━━━ Material for this task ━━━

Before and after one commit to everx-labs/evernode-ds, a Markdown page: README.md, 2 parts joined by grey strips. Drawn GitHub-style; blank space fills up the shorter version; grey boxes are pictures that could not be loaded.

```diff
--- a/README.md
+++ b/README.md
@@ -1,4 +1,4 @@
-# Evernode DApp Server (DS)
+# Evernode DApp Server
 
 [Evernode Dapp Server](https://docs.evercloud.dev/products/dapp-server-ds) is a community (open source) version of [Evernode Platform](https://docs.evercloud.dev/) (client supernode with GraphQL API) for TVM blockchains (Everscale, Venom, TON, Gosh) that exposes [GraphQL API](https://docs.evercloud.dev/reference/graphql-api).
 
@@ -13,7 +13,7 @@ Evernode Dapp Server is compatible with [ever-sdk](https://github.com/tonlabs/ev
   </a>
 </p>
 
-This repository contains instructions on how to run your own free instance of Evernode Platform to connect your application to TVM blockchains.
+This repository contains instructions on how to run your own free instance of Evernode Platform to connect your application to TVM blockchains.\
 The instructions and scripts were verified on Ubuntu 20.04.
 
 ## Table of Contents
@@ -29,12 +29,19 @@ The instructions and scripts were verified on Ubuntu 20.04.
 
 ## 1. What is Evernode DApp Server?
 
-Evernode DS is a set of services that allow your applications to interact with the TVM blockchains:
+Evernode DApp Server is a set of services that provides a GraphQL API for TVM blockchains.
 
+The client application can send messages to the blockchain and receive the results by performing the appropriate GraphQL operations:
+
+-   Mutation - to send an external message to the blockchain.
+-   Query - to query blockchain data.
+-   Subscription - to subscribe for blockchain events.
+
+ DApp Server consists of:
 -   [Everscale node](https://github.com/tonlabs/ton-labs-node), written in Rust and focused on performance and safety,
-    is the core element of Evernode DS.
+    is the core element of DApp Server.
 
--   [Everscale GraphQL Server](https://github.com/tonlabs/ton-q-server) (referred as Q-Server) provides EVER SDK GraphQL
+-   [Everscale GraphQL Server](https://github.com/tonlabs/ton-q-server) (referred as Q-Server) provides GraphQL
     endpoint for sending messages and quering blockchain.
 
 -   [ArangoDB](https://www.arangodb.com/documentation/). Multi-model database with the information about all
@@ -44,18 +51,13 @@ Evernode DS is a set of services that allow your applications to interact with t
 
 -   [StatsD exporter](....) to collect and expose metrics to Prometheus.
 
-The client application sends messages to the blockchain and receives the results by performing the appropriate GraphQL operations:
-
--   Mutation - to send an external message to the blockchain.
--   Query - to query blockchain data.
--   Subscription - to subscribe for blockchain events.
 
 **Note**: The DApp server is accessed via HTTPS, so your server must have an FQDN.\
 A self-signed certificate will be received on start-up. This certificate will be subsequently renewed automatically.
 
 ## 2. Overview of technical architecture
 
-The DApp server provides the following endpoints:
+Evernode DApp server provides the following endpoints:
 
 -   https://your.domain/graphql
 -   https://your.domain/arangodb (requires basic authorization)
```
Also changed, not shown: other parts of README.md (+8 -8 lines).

━━━

In the listing above, show every line with the word "were".

Written reply ::
 The instructions and scripts were verified on Ubuntu 20.04.
@@ -29,12 +29,19 @@ The instructions and scripts were verified on Ubuntu 20.04.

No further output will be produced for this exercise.